Flows can be initiated in several ways, each of which has its own use. The most common triggers are automated flows (execute based on a connector event), instant flows (run when a button is pressed in the mobile app), and scheduled flows. Once executed, a flow will walk through individual steps, performing actions using connectors and following the logic you've defined.
In addition to numerous connectors, Microsoft provides a variety of existing templates that admins can leverage either in their default state or as a starting point for a custom process. A great example of this is the "Click a button to create a new Azure AD user account" template, which not only creates an account in Azure AD but also initiates an email message containing the pertinent information for the new account. Let's take a look at the components used in this flow to get a feel for how it works and what capabilities Power Automate offers.
As this flow is an instant flow (triggered using a button on the mobile app or the Power Automate console), it uses the manual flow connector and several form fields that will later be used to generate the user's profile. In general, these fields are free text, allowing users to input any values (or no value) they wish, though you have the option to add value lists and make fields required or optional.
The second step in creating an Azure AD user is to generate a password, which is accomplished using an Initialize Variable action. There's no sophisticated security here, and this is only a little better than setting a static default password, but you have a lot of flexibility in how you configure the password generation. The default function the flow uses is a static value of 'Pwd' followed by the formula substring(utcNow(),20,8), which generates a timestamp and extracts a portion of the string, 8 characters beginning with the 20th (leaving you with a password like 'Pwd6801257+'). Additional complexity could be added by incorporating the user's initials, department, or even pseudo-random values.
Step three is to create the user in Azure AD. This is accomplished with the Azure AD connector, which must be authenticated with a user account that has the permissions required to perform such actions. This step uses both the values collected in the initial form and the password created in the previous step to create the Azure AD user.

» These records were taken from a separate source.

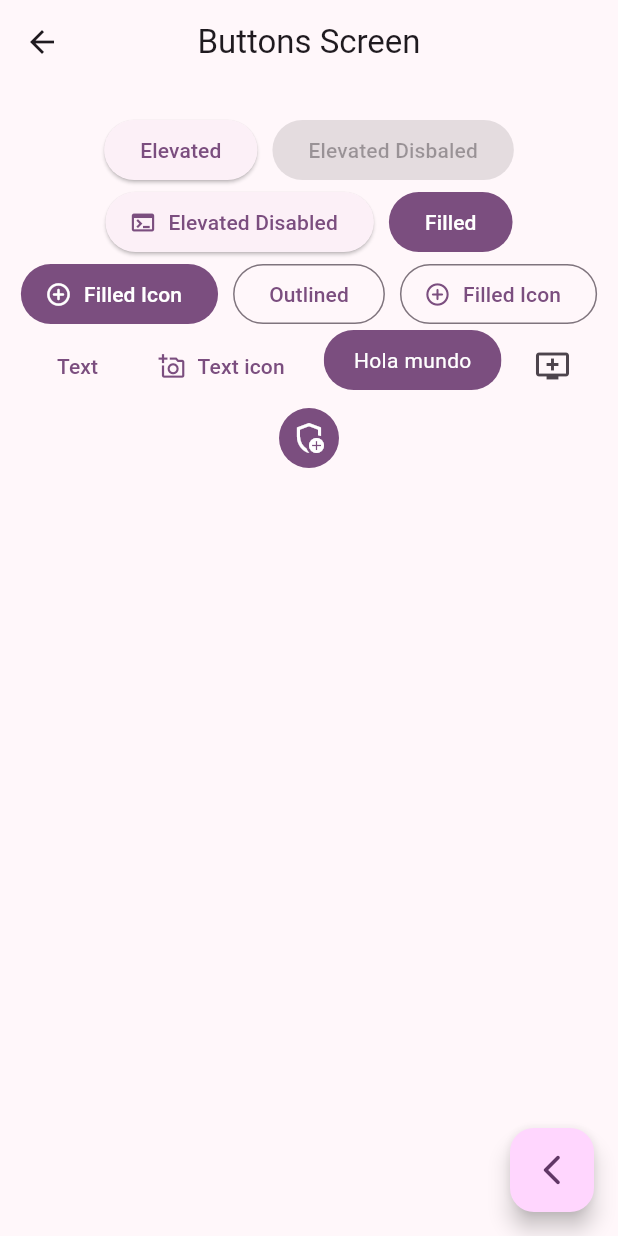
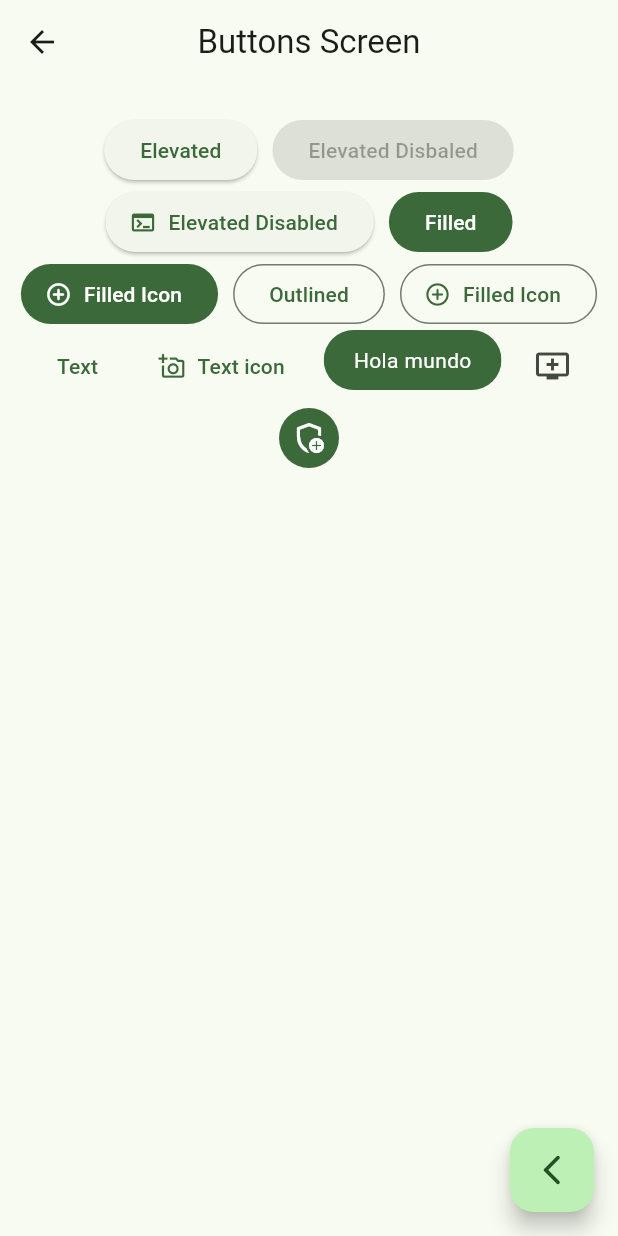
Before and after one commit to edward2553/widget_app, a Flutter app: the screen it shows after launch, after a tap on "Botones", on a phone screen of 412 x 824 dp. Run offline on Flutter 3.47's test engine with Material 2 defaults, Android fonts, the phone set to English and light mode, and no system bars; our stand-ins replace animate_do, go_router; network calls fail.

Commit message:
saved working in progress

```diff
--- a/lib/main.dart
+++ b/lib/main.dart
@@ -14,7 +14,7 @@ class MainApp extends StatelessWidget {
     return MaterialApp.router(
       title: 'Flutter widgets',
       debugShowCheckedModeBanner: false,
-      theme: AppTheme(selectedColor: 4).getTheme(),
+      theme: AppTheme(selectedColor: 2).getTheme(),
       routerConfig: appRouter,
       // home: Scaffold(
       //   body: Center(
--- a/lib/presentation/screens/home/home_screen.dart
+++ b/lib/presentation/screens/home/home_screen.dart
@@ -1,6 +1,7 @@
 import 'package:flutter/material.dart';
 import 'package:go_router/go_router.dart';
 import 'package:widget_app/config/menu/menu_items.dart';
+import 'package:widget_app/presentation/widgets/side_menu.dart';
 
 class HomeScreen extends StatelessWidget {
 
@@ -10,11 +11,18 @@ class HomeScreen extends StatelessWidget {
 
   @override
   Widget build(BuildContext context) {
+
+    final scafoldKey = GlobalKey<ScaffoldState>();
+
     return Scaffold(
+      key: scafoldKey,
       appBar: AppBar(
         title: const Text('Flutter + Material 3'),
       ),
       body: const _HomeView(),
+      drawer: SidebarMenu(
+        scafoldKey: scafoldKey,
+      ),
     );
   }
 }
--- /dev/null
+++ b/lib/presentation/widgets/side_menu.dart
@@ -0,0 +1,70 @@
+import 'package:flutter/material.dart';
+import 'package:go_router/go_router.dart';
+import 'package:widget_app/config/menu/menu_items.dart';
+
+class SidebarMenu extends StatefulWidget {
+  final GlobalKey<ScaffoldState> scafoldKey;
+
+
+  const SidebarMenu({
+    super.key,
+    required this.scafoldKey
+  });
+
+  @override
+  State<SidebarMenu> createState() => _SidebarMenuState();
+}
+
+class _SidebarMenuState extends State<SidebarMenu> {
+
+  int navDrawerIndex = 1;
+
+  @override
+  Widget build(BuildContext context) {
+
+    final hasNotch = MediaQuery.of(context).viewPadding.top > 35;
+
+    return NavigationDrawer(
+      selectedIndex: navDrawerIndex,
+      onDestinationSelected: (value) {
+        setState(() {
+          navDrawerIndex = value;
+        });
+
+        final menuItem = appMenuItems[value];
+        context.push(menuItem.link);
+        widget.scafoldKey.currentState?.closeDrawer();
+      },
+      children: [
+        Padding(
+          padding: EdgeInsets.fromLTRB(28, hasNotch ? 0 : 20, 16, 10),
+          child: const Text('main')
+        ),
+        ...appMenuItems
+        .sublist(0, 3)
+        .map((item) =>
+          NavigationDrawerDestination(
+            icon: Icon(item.icon),
+            label: Text(item.title),
+          )
+        ),
+        const Padding(
+          padding: EdgeInsets.fromLTRB(28, 16, 16, 10),
+          child: Divider(),
+        ),
+        Padding(
+          padding: EdgeInsets.fromLTRB(28, hasNotch ? 0 : 20, 16, 10),
+          child: const Text('More options')
+        ),
+        ...appMenuItems
+        .sublist(3)
+        .map((item) =>
+          NavigationDrawerDestination(
+            icon: Icon(item.icon),
+            label: Text(item.title),
+          )
+        ),
+      ],
+    );
+  }
+}
```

The final step in our flow is to send an email to the user running the flow, which can then be forwarded to the appropriate supervisor or coworker. The Outlook connector is used for this step, although you could just as easily incorporate the Gmail connector or another communication method. Like the Azure AD connector, you also need to authenticate the Outlook (or Gmail) connector.
Other examples ^
The primary value in Power Automate is flexibility. So many of the tasks we do daily are manual and mundane, a perfect storm for humans to forget or prioritize over, while a flow could just handle these tasks for us without any qualms. Some other examples of what Power Automate is capable of include:
- The On-premises Gateway can be installed on a local machine and configured to watch a local folder and send changes to a SharePoint site.
- A group email box could be monitored and any attachments added to a OneDrive for Business folder.
- Microsoft Forms can initiate automated emails or population of a SharePoint site.
- Calendar appointments can be copied from a work calendar to a personal calendar.
Power Automate brings a wealth of flexibility and power to the toolkit of a system admin (or general power user) and does so without requiring users to learn a new programming language or rely on third-party frameworks. Flows can be simple tasks to synchronize information between services or incredibly advanced, limited only by your imagination.